Difference listings
--------------------
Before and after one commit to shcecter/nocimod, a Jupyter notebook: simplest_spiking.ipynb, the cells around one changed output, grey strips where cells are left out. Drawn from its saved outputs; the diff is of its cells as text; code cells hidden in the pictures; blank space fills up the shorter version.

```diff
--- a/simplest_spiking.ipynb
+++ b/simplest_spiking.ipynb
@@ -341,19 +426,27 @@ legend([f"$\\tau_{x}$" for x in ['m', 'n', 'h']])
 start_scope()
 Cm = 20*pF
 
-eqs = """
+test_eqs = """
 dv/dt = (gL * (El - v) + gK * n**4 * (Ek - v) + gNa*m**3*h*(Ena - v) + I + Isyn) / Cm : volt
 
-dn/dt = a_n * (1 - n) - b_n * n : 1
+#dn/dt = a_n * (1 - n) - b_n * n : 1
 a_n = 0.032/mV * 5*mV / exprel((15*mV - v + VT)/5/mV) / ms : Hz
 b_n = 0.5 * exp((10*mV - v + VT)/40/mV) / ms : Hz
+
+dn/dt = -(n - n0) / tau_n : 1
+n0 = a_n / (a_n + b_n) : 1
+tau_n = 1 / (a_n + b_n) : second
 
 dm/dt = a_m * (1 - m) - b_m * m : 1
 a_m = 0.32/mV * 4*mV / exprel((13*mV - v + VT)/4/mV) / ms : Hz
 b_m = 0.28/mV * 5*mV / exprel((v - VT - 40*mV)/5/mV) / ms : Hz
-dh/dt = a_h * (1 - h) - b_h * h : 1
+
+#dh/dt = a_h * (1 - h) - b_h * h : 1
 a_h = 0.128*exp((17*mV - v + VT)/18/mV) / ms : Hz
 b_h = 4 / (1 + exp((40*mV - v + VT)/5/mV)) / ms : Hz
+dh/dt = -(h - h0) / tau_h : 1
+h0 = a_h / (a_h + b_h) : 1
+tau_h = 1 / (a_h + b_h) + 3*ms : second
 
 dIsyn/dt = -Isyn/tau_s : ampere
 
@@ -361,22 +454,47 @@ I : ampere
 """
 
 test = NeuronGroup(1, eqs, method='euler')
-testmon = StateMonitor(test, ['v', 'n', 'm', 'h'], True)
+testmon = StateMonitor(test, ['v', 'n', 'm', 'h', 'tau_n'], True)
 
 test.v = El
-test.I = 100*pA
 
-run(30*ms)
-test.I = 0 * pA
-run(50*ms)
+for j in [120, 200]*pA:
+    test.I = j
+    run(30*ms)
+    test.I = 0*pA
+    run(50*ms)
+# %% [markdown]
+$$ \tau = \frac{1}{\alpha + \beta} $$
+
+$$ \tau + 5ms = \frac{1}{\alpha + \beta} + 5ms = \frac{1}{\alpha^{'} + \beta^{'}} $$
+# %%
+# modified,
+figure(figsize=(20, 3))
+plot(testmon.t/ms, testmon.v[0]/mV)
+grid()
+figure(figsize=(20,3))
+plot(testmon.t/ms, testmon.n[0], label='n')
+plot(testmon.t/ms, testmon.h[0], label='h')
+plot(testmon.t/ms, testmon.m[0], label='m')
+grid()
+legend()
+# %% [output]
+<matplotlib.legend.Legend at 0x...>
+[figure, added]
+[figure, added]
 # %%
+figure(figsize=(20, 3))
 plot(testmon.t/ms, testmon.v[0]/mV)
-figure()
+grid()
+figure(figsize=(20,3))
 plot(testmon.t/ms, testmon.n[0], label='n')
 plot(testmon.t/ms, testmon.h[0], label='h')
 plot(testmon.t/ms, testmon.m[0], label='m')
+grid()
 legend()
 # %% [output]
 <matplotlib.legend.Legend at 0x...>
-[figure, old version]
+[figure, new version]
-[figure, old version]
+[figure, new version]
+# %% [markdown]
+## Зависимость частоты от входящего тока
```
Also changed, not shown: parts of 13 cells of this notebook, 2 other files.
--------------------
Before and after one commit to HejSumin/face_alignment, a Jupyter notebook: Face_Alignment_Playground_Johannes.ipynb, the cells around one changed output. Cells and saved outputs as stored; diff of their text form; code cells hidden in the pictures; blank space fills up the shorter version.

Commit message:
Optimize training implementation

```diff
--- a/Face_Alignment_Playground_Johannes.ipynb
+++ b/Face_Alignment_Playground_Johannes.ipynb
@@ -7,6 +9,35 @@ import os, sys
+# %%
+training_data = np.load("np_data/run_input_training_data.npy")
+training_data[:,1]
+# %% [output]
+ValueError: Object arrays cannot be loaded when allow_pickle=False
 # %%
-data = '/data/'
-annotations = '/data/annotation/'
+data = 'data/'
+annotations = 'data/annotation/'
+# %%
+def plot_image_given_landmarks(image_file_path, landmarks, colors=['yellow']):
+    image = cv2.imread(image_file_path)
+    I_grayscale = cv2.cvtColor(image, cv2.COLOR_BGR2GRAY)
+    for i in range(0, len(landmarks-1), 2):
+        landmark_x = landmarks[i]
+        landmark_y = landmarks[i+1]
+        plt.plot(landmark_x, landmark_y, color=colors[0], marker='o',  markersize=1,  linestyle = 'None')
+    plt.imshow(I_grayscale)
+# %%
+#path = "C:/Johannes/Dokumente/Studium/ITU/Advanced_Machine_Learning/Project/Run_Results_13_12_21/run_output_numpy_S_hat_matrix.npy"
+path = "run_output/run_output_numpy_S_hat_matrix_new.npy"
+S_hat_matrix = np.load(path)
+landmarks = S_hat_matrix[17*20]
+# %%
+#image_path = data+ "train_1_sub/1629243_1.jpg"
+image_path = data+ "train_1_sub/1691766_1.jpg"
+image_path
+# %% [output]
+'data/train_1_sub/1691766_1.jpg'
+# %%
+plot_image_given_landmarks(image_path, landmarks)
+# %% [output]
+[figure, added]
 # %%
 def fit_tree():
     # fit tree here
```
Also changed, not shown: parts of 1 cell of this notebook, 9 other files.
--------------------
Task
All lines above that contain "legend" are required in the answer.

Solved problem
@@ -341,19 +426,27 @@ legend([f"$\\tau_{x}$" for x in ['m', 'n', 'h']])
+legend()
+<matplotlib.legend.Legend at 0x...>
 legend()
 <matplotlib.legend.Legend at 0x...>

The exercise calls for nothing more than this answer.